Our annual student organised event, showcasing three diverse talks from esteemed colleagues across the UK and Atlantic. Join us for a virtual drinks reception afterwards!
Valerio Lucarini (University of Reading) – “A new mathematical framework for Atmospheric Blocking Events”
We use a simple yet Earth-like atmospheric model to propose a new framework for understanding the mathematics of blocking events, which are associated with low frequency, large scale waves in the atmosphere. Analysing error growth rates along a very long model trajectory, we show that blockings are associated with conditions of anomalously high instability of the atmosphere. Additionally, the lifetime of a blocking is positively correlated with the intensity of such an anomaly, against intuition. In the case of Atlantic blockings, predictability is especially reduced at the onset and decay of the blocking, while a relative increase of predictability is found in the mature phase, while the opposite holds for Pacific blockings, for which predictability is lowest in the mature phase. We associate blockings to a specific class of unstable periodic orbits (UPOs), natural modes of variability that cover the attractor of the system. The UPOs differ substantially in terms of instability, which explains the diversity of the atmosphere in terms predictability. The UPOs associated to blockings are indeed anomalously unstable, which leads to them being rarely visited. The onset of a blocking takes place when the trajectory of the system hops into the neighbourhood of one of these special UPOs. The decay takes place when the trajectory hops back to the neighbourhood of usual, less unstable UPOs associated with zonal flow. This justifies the classical Markov chains-based analysis of transitions between weather regimes. The existence of UPOs differing in the dimensionality of their unstable manifold indicates a very strong violation of hyperbolicity in the model, which leads to a lack of structural stability. We propose that this is could be a generic feature of atmospheric models and might be a fundamental cause behind difficulties in representing blockings for the current climate and uncertainties in predicting how their statistics will change as a result of climate change.

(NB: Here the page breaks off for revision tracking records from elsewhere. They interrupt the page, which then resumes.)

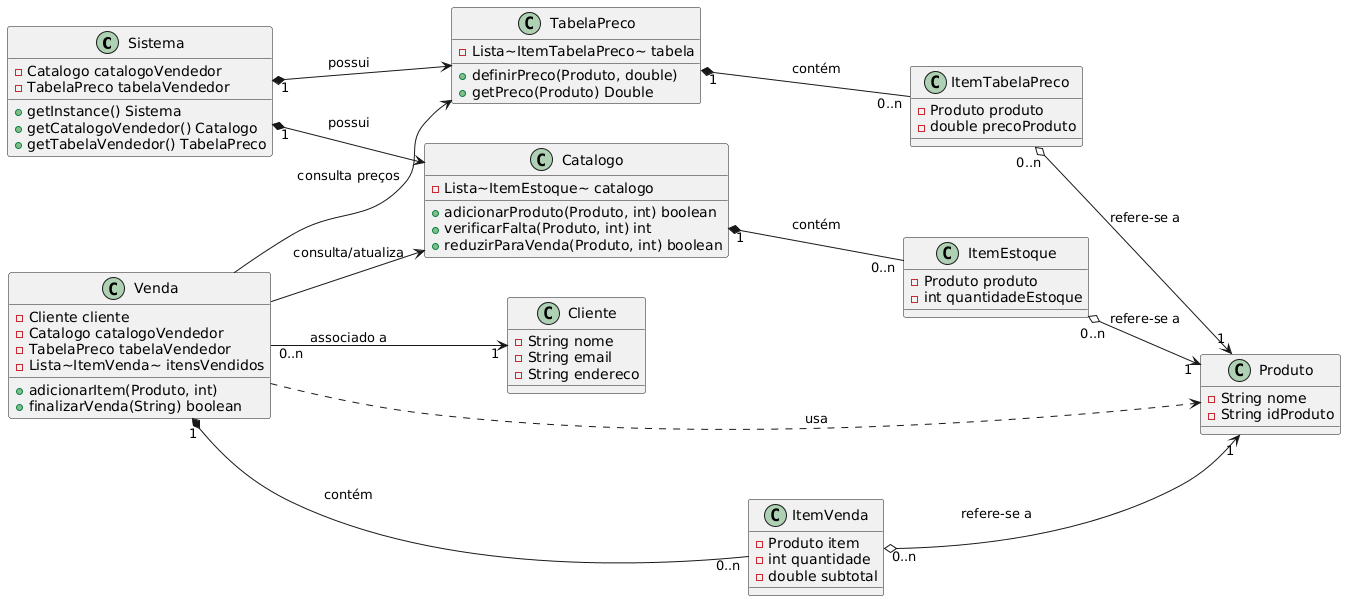
gabriq0/sistemaVendas keeps this PlantUML diagram as diagram.png. Above is the earlier version. Its diagram source:
```plantuml
@startuml
left to right direction
skinparam nodesep 40
skinparam ranksep 40
skinparam ortho direction

    class Sistema {
        -Catalogo catalogoVendedor
        -TabelaPreco tabelaVendedor
        +getInstance() Sistema
        +getCatalogoVendedor() Catalogo
        +getTabelaVendedor() TabelaPreco
    }

    class Venda {
        -Cliente cliente
        -Catalogo catalogoVendedor
        -TabelaPreco tabelaVendedor
        -Lista~ItemVenda~ itensVendidos
        +adicionarItem(Produto, int)
        +finalizarVenda(String) boolean
    }

    class Catalogo {
        -Lista~ItemEstoque~ catalogo
        +adicionarProduto(Produto, int) boolean
        +verificarFalta(Produto, int) int
        +reduzirParaVenda(Produto, int) boolean
    }

    class TabelaPreco {
        -Lista~ItemTabelaPreco~ tabela
        +definirPreco(Produto, double)
        +getPreco(Produto) Double
    }

    class ItemVenda {
        -Produto item
        -int quantidade
        -double subtotal
    }

    class ItemEstoque {
        -Produto produto
        -int quantidadeEstoque
    }

    class ItemTabelaPreco {
        -Produto produto
        -double precoProduto
    }

    class Produto {
        -String nome
        -String idProduto
    }

    class Cliente {
        -String nome
        -String email
        -String endereco
    }

    Sistema "1" *--> Catalogo : possui
    Sistema "1" *--> TabelaPreco : possui

    Venda "0..n" --> "1" Cliente : associado a
    Venda --> Catalogo : consulta/atualiza
    Venda --> TabelaPreco : consulta preços
    Venda ..> Produto : usa

    Venda "1" *-- "0..n" ItemVenda : contém
    Catalogo "1" *-- "0..n" ItemEstoque : contém
    TabelaPreco "1" *-- "0..n" ItemTabelaPreco : contém

    ItemVenda "0..n" o--> "1" Produto : refere-se a
    ItemEstoque "0..n" o--> "1" Produto : refere-se a
    ItemTabelaPreco "0..n" o--> "1" Produto : refere-se a
@enduml
```
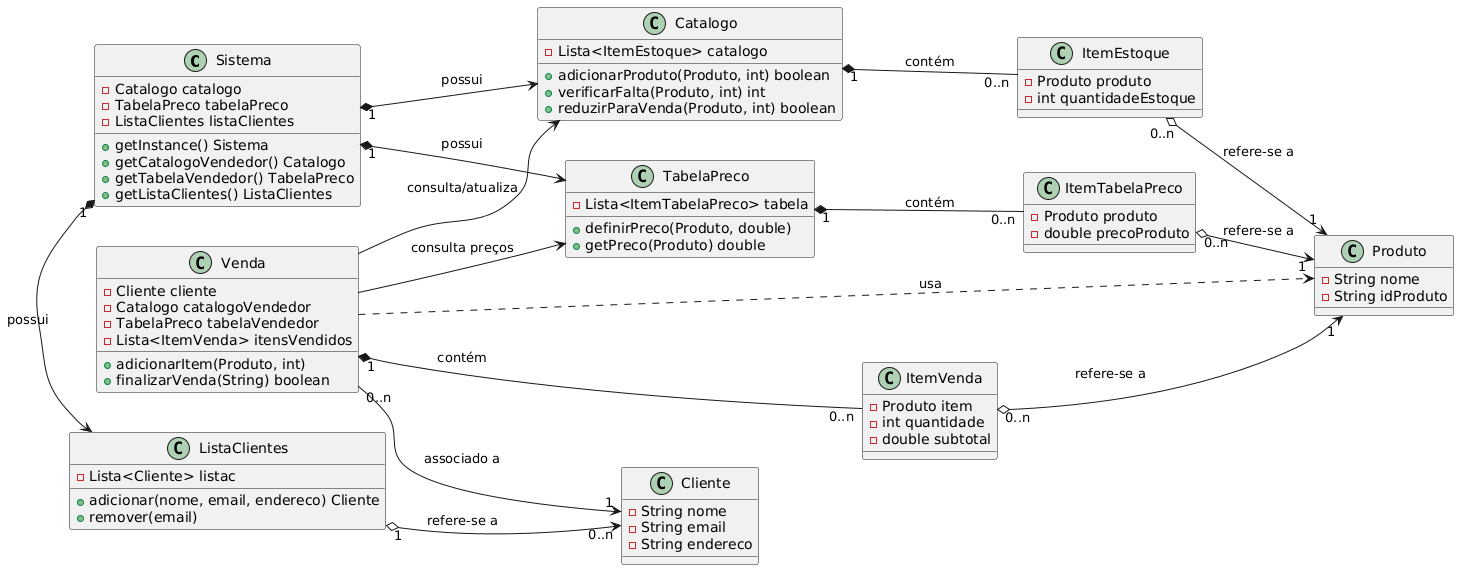
After the commit.

Commit message:
atualizar diagrama de classes (#18)

Diff of the diagram source:
```diff
@@ -5,33 +5,41 @@
 skinparam ortho direction
 
     class Sistema {
-        -Catalogo catalogoVendedor
-        -TabelaPreco tabelaVendedor
+        -Catalogo catalogo
+        -TabelaPreco tabelaPreco
+        -ListaClientes listaClientes
         +getInstance() Sistema
         +getCatalogoVendedor() Catalogo
         +getTabelaVendedor() TabelaPreco
+        +getListaClientes() ListaClientes
     }
 
     class Venda {
         -Cliente cliente
         -Catalogo catalogoVendedor
         -TabelaPreco tabelaVendedor
-        -Lista~ItemVenda~ itensVendidos
+        -Lista<ItemVenda> itensVendidos
         +adicionarItem(Produto, int)
         +finalizarVenda(String) boolean
     }
 
     class Catalogo {
-        -Lista~ItemEstoque~ catalogo
+        -Lista<ItemEstoque> catalogo
         +adicionarProduto(Produto, int) boolean
         +verificarFalta(Produto, int) int
         +reduzirParaVenda(Produto, int) boolean
     }
 
     class TabelaPreco {
-        -Lista~ItemTabelaPreco~ tabela
+        -Lista<ItemTabelaPreco> tabela
         +definirPreco(Produto, double)
-        +getPreco(Produto) Double
+        +getPreco(Produto) double
+    }
+
+    class ListaClientes {
+        -Lista<Cliente> listac
+        +adicionar(nome, email, endereco) Cliente
+        +remover(email)
     }
 
     class ItemVenda {
@@ -61,9 +69,11 @@
         -String endereco
     }
 
+    Sistema "1" *-> ListaClientes : possui
     Sistema "1" *--> Catalogo : possui
-    Sistema "1" *--> TabelaPreco : possui
+    Sistema "1" *-> TabelaPreco : possui
 
+    ListaClientes "1" o--> "0..n" Cliente : refere-se a
     Venda "0..n" --> "1" Cliente : associado a
     Venda --> Catalogo : consulta/atualiza
     Venda --> TabelaPreco : consulta preços
```
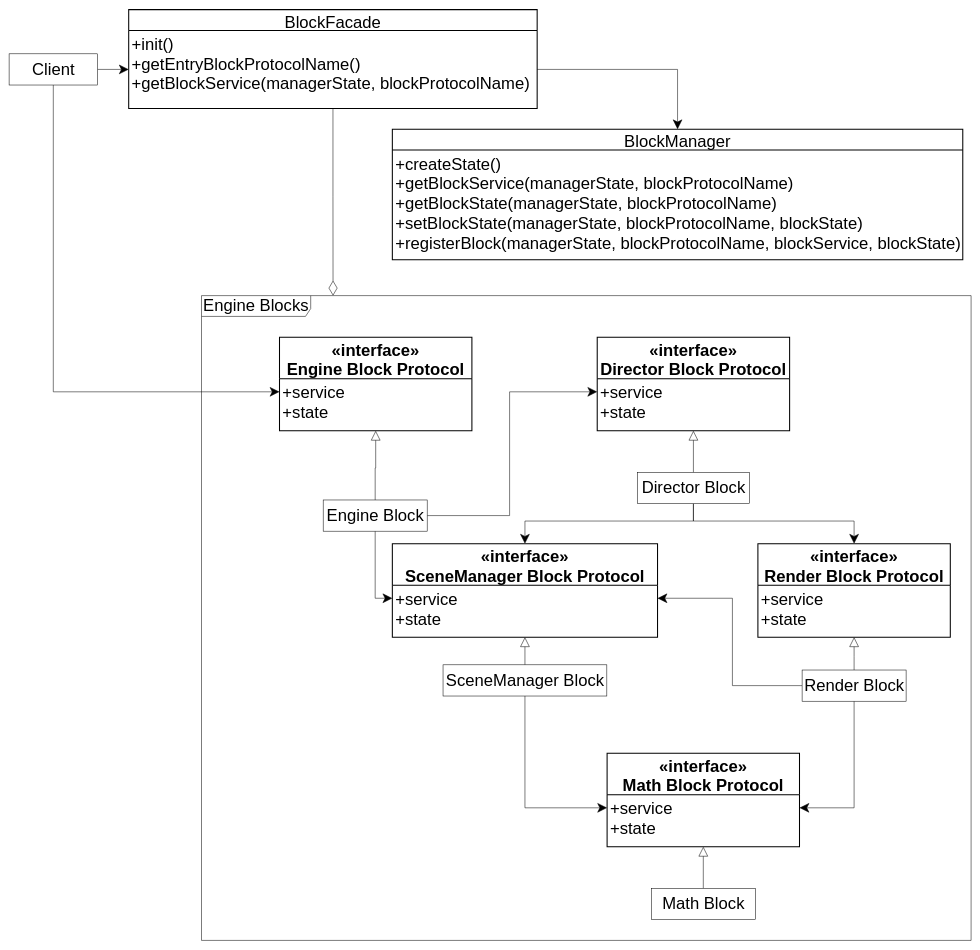
This is packages/积木模式/story_improve/UML.drawio from yyc-git/3DProgramPattern, a draw.io file, before an edit. Source tidied: cells renumbered, new cells numbered last; positions are measured from the earlier drawing's top-left corner, leaving out a move shared by most shapes. Both pictures are drawn from the tidied source at 52%, with x=0, y=0 at pixel (9, 9).
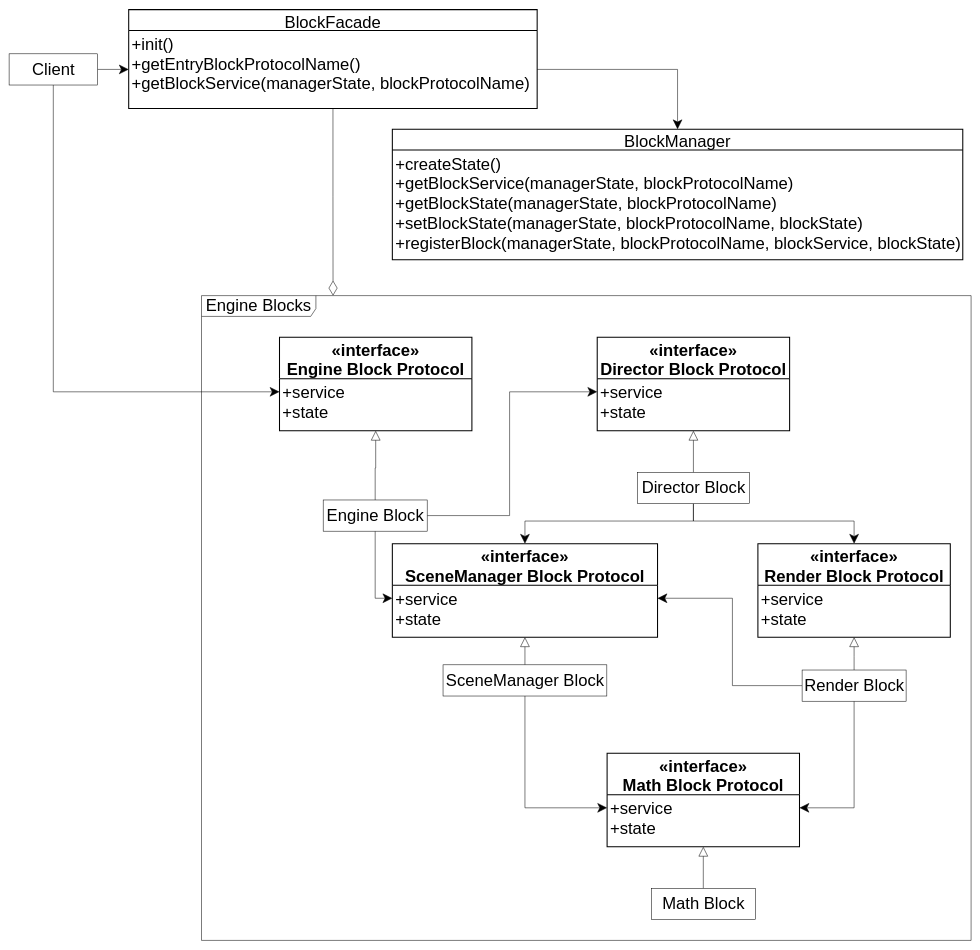
After the change.

The edit, as a diff of the source:
```diff
@@
-    <mxCell id="2" value="&lt;font style=&quot;font-size: 32px&quot;&gt;Engine Blocks&lt;/font&gt;" style="shape=umlFrame;whiteSpace=wrap;html=1;width=210;height=40;fontSize=32;" parent="1" vertex="1">
+    <mxCell id="2" value="&lt;font style=&quot;font-size: 32px&quot;&gt;Engine Blocks&lt;/font&gt;" style="shape=umlFrame;whiteSpace=wrap;html=1;width=220;height=40;fontSize=32;" parent="1" vertex="1">
       <mxGeometry x="370" y="550" width="1480" height="1240" as="geometry" />
     </mxCell>
```
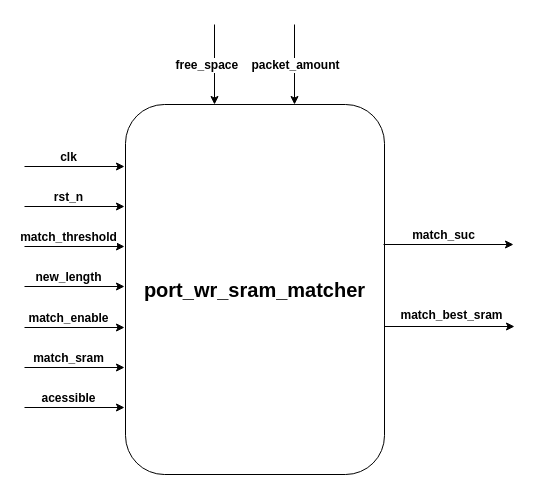
This is page "port_wr_sram_matcher" (10 of 12) of 材料/总决赛/制图/hydra_io port.drawio from IceBear003/hydra, a draw.io file, before an edit. Source tidied: cells renumbered, new cells numbered last; positions are measured from the earlier drawing's top-left corner, leaving out a move shared by most shapes. Both pictures are drawn from the tidied source at 100%, with x=0, y=0 at pixel (24, 24).
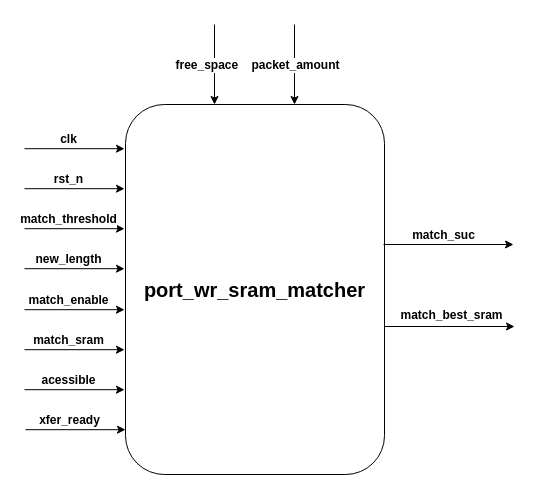
The same page after the edit.

Diff of the diagram source:
```diff
@@
     <mxCell id="3" style="endArrow=classic;html=1;rounded=0;" parent="1" edge="1">
       <mxGeometry relative="1" as="geometry">
-        <mxPoint y="142" as="sourcePoint" />
-        <mxPoint x="100" y="142" as="targetPoint" />
+        <mxPoint y="124.2" as="sourcePoint" />
+        <mxPoint x="100" y="124.2" as="targetPoint" />
       </mxGeometry>
     </mxCell>
@@
     <mxCell id="5" style="endArrow=classic;html=1;rounded=0;" parent="1" edge="1">
       <mxGeometry relative="1" as="geometry">
-        <mxPoint y="182" as="sourcePoint" />
-        <mxPoint x="100" y="182" as="targetPoint" />
+        <mxPoint y="164.2" as="sourcePoint" />
+        <mxPoint x="100" y="164.2" as="targetPoint" />
       </mxGeometry>
     </mxCell>
@@
     <mxCell id="7" style="endArrow=classic;html=1;rounded=0;" parent="1" edge="1">
       <mxGeometry relative="1" as="geometry">
-        <mxPoint y="222" as="sourcePoint" />
-        <mxPoint x="100" y="222" as="targetPoint" />
+        <mxPoint y="204.2" as="sourcePoint" />
+        <mxPoint x="100" y="204.2" as="targetPoint" />
       </mxGeometry>
     </mxCell>
@@
     <mxCell id="9" style="endArrow=classic;html=1;rounded=0;" parent="1" edge="1">
       <mxGeometry relative="1" as="geometry">
-        <mxPoint y="262" as="sourcePoint" />
-        <mxPoint x="100" y="262" as="targetPoint" />
+        <mxPoint y="244.2" as="sourcePoint" />
+        <mxPoint x="100" y="244.2" as="targetPoint" />
       </mxGeometry>
     </mxCell>
@@
     <mxCell id="11" style="endArrow=classic;html=1;rounded=0;" parent="1" edge="1">
       <mxGeometry relative="1" as="geometry">
-        <mxPoint y="303" as="sourcePoint" />
-        <mxPoint x="100" y="303" as="targetPoint" />
+        <mxPoint y="285.2" as="sourcePoint" />
+        <mxPoint x="100" y="285.2" as="targetPoint" />
       </mxGeometry>
     </mxCell>
@@
     <mxCell id="13" style="endArrow=classic;html=1;rounded=0;" parent="1" edge="1">
       <mxGeometry relative="1" as="geometry">
-        <mxPoint y="343" as="sourcePoint" />
-        <mxPoint x="100" y="343" as="targetPoint" />
+        <mxPoint y="325.2" as="sourcePoint" />
+        <mxPoint x="100" y="325.2" as="targetPoint" />
       </mxGeometry>
     </mxCell>
@@
     <mxCell id="15" style="endArrow=classic;html=1;rounded=0;" parent="1" edge="1">
       <mxGeometry relative="1" as="geometry">
-        <mxPoint y="383" as="sourcePoint" />
-        <mxPoint x="100" y="383" as="targetPoint" />
+        <mxPoint y="365.2" as="sourcePoint" />
+        <mxPoint x="100" y="365.2" as="targetPoint" />
       </mxGeometry>
     </mxCell>
@@
+    <mxCell id="25" style="endArrow=classic;html=1;rounded=0;" parent="1" edge="1">
+      <mxGeometry relative="1" as="geometry">
+        <mxPoint x="1" y="405.2" as="sourcePoint" />
+        <mxPoint x="101" y="405.2" as="targetPoint" />
+      </mxGeometry>
+    </mxCell>
+    <mxCell id="26" value="xfer_ready" style="edgeLabel;html=1;align=center;verticalAlign=middle;fontStyle=1;fontSize=12;" parent="25" vertex="1">
+      <mxGeometry x="-0.15" y="-3" relative="1" as="geometry">
+        <mxPoint y="-13" as="offset" />
+      </mxGeometry>
+    </mxCell>
```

2.30pm – 3.15pm:
Yonatan Berman (London Mathematical Laboratory) – “The Ergodicity Problem in Economics”
The ergodicity problem queries the equality or inequality of time averages and expectation values. I will trace its curious history, beginning with the origins of formal probability theory in the context of gambling and economic problems in the 17th century. This is long before ergodicity was a word or a known concept, which led to an implicit assumption of ergodicity in the foundations of economic theory. Over the past decade we have asked what happens to foundational problems in economic theory if we export what is known about the ergodicity problem in physics and mathematics back to economics. Many problems can be resolved. Following an overview of our theoretical and conceptual progress, I will report on a recent experiment that strongly supports our view that human economic behavior is better described as optimizing time-average growth rates of wealth than as optimizing expectation values of wealth or utility of wealth.
3.30pm – 4.15pm:
Morgan Craig (University of Montreal) – “Exploiting heterogeneity to personalize oncolytic virus immunotherapy”
Cancer is an intrinsically heterogeneous disease distinguished by disparate outcomes based on cancer types, patient-specific characteristics, and treatment modalities. The classic approach to most cancer treatments is to administer cyclic chemotherapy at the maximal tolerable dose to reduce the tumour burden. Unfortunately, this is also generally accompanied by a host of secondary toxicity events, as cytotoxic chemotherapy also destroys healthy cells, primarily white blood cells. Instead, cancer immunotherapies aim to leverage the body’s own immune defence mechanisms against the tumour. Oncolytic viruses (OVs) are a type of immunotherapy that preferentially target cancerous cells, infecting and destroying them and simultaneously bolstering immune responses. Certain OVs are already clinically-available, however a barrier to their development is the heterogenous response to treatment observed in trials. It is therefore crucial to characterize heterogeneity within and around the tumour, and to quantify the effects that neighbouring tumour and immune cells have on therapeutic success. Here I will discuss quantitative approaches my lab uses to provide a way to test and optimize OV protocols before they are used in patients, ultimately reducing bottlenecks along the drug development pipeline, rationalizing therapeutic scheduling, and improving patient outcomes.
Virtual wine reception